++++ Given data ++++

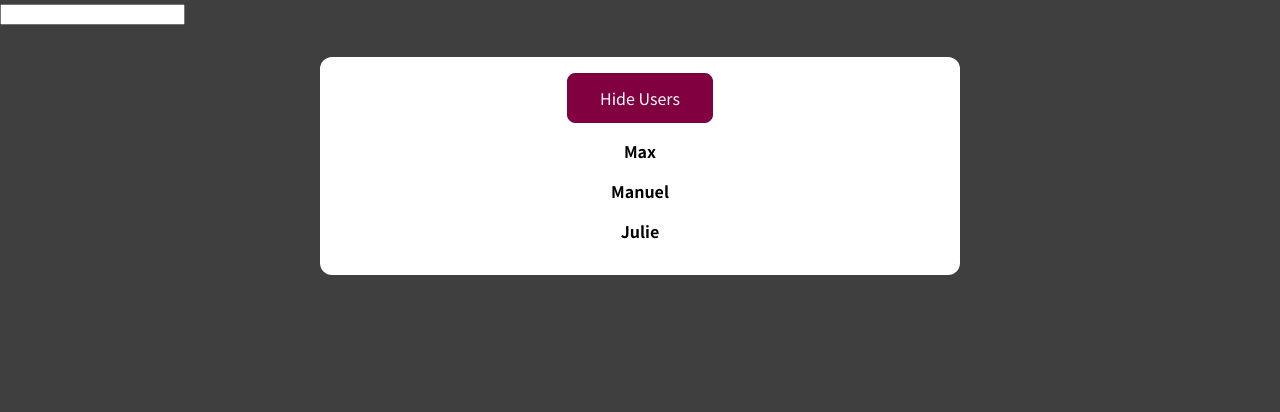
Repository: prathmeshgodbole/React-Class-Based
Page: /
The author's editor kept a copy of each file at every save. The page is drawn from the files as they stood at one save, then again after a run of saves.
The browser window is 1280 px wide. The pictures show the whole page.
The project was rebuilt for these pictures with package versions that can differ from the ones it lists, and the page was loaded fresh each time.

Above is the page before, as saved 2021-07-15 16:08:26.

After the next 4 saves:
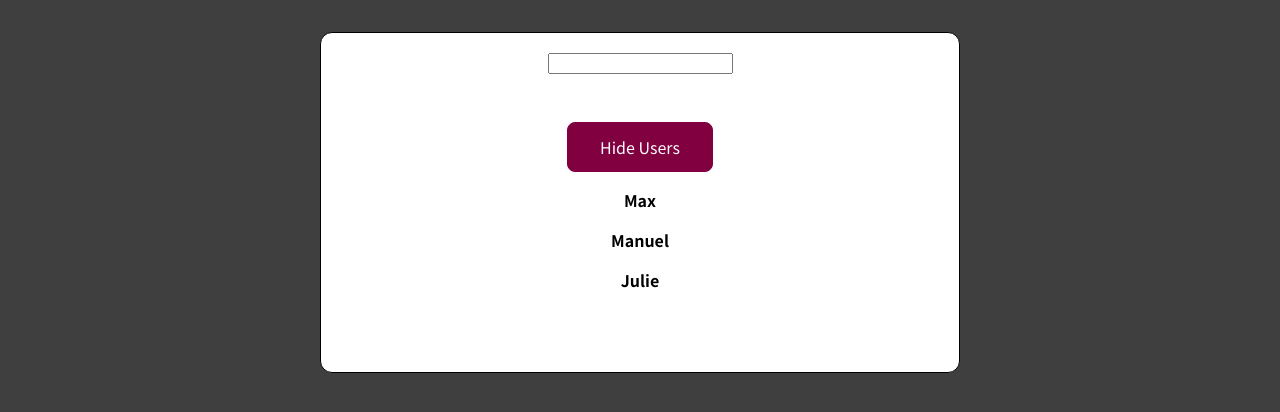
The 4 saves are shown as one change because 1 did not build or start and some came seconds apart.
The last was saved 14 s later.
--- a/src/components/UserFinder.js
+++ b/src/components/UserFinder.js
@@ -38,13 +38,14 @@ if(prevState.searchTerm !==this.state.searchTerm){
   render() {
     return (
       <Fragment>
-      <div></div>
+      <div className={classes.finder}>
         <input
 
           type="search"
           onChange={this.searchChangeHandler.bind(this)}
         />
         <Users users={this.state.filteredUsers} />
+        </div>
       </Fragment>
     );
   }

++++

Work order: Everything in the data except the pictures needs to be written out exactly.

Answer for this exercise:
Repository: prathmeshgodbole/React-Class-Based
Page: /
The author's editor kept a copy of each file at every save. The page is drawn from the files as they stood at one save, then again after a run of saves.
The browser window is 1280 px wide. The pictures show the whole page.
The project was rebuilt for these pictures with package versions that can differ from the ones it lists, and the page was loaded fresh each time.

Above is the page before, as saved 2021-07-15 16:08:26.

After the next 4 saves:
The 4 saves are shown as one change because 1 did not build or start and some came seconds apart.
The last was saved 14 s later.
--- a/src/components/UserFinder.js
+++ b/src/components/UserFinder.js
@@ -38,13 +38,14 @@ if(prevState.searchTerm !==this.state.searchTerm){
   render() {
     return (
       <Fragment>
-      <div></div>
+      <div className={classes.finder}>
         <input
 
           type="search"
           onChange={this.searchChangeHandler.bind(this)}
         />
         <Users users={this.state.filteredUsers} />
+        </div>
       </Fragment>
     );
   }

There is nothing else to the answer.